The quality and accessibility of mental health services for AYAs are influenced and impacted across several levels: patient/familial, provider/clinical, and the systems/policy levels. Just as the guidelines and policies for care provision are critical, so too are the knowledge, skills, and abilities of the AYA-serving workforce and personnel to deliver these services.
Unfortunately, provider and specialist shortages in mental health care still inhibits the ability for young people to be seen in a timely manner, even for the most urgent cases. These challenging scenarios have driven more of the MCH workforce and its public health partners to support the expansion of AYA provider capacity to service AYAs in mental health matters.
In addition, increased training and pivoted approaches in workforce development have equipped the MCH workforce with enhanced skillsets to address and improve mental health systems of care to profoundly impact access to mental health care.

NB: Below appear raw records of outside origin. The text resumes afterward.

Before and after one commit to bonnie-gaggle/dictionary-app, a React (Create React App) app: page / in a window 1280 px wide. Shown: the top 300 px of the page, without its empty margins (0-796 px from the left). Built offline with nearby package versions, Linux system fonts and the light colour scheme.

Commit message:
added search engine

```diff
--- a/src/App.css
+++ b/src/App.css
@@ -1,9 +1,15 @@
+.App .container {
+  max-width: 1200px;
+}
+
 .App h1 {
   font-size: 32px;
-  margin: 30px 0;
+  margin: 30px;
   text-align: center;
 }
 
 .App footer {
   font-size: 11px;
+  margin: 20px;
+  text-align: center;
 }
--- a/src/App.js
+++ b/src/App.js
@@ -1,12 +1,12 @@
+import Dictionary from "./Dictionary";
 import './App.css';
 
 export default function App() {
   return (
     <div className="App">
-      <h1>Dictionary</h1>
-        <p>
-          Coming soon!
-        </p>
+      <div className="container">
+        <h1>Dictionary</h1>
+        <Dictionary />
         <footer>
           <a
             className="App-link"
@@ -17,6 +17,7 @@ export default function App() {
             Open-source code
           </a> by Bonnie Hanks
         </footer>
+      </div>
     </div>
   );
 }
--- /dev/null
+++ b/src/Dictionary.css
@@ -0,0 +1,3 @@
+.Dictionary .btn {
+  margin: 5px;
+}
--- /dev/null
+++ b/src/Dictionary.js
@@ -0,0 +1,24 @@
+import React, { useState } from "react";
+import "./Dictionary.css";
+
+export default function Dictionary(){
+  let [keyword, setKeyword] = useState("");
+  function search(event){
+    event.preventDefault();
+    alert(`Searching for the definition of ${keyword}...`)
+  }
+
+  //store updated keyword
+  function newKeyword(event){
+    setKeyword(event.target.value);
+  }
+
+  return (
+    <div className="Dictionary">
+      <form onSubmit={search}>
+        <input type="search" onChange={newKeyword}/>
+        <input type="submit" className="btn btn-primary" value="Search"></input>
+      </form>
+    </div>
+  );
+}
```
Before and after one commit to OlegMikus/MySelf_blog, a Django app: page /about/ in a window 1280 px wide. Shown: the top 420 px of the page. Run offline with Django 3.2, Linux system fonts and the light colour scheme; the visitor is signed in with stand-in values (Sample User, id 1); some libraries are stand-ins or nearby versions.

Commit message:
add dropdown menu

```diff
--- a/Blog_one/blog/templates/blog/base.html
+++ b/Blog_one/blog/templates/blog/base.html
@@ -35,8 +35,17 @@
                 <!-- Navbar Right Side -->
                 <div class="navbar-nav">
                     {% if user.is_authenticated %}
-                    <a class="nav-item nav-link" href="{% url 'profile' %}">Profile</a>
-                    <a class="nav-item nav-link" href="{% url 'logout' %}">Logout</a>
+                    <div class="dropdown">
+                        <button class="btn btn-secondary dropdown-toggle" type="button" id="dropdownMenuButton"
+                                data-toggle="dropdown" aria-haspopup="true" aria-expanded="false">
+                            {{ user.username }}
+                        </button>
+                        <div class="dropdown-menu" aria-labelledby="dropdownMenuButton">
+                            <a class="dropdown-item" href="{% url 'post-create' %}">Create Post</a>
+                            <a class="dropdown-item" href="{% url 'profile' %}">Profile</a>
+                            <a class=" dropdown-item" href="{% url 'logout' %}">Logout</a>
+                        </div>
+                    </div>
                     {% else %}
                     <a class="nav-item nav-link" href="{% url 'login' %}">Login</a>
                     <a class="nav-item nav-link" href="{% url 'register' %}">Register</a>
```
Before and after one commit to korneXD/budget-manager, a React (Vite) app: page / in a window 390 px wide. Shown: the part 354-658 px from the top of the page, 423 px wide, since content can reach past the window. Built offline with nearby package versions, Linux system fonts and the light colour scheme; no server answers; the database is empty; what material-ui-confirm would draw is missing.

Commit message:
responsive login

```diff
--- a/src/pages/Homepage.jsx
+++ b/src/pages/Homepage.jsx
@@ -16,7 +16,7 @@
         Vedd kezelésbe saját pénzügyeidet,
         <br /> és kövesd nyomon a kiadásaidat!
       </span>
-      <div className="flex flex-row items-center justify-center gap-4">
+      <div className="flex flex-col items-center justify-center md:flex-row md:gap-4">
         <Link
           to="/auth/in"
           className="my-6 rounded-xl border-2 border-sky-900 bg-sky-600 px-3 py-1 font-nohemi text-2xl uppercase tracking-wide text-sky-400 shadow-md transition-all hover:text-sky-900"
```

Approaches that Title V programs and their partners have taken to increase both AYA provider and MCH workforce capacity includes: leadership in quality improvement (in clinical settings and within systems), integrating health equity centered strategies in policy and practice, and supporting delivery of youth-centered and youth-friendly care.
In this section, you will find how Title V programs invested in their staff, AYA providers, and their partners to fill the workforce gaps that stagnate access to high-quality care, which is critical to the optimal development of AYAs.
At the end of this section, participants will learn about:
- How MCH agency culture and infrastructure has shifted to integrate mental health subject matter in its capacity building
- Outcomes of workforce development trainings offered to AYA serving health care personnel that focus on AYA mental health topics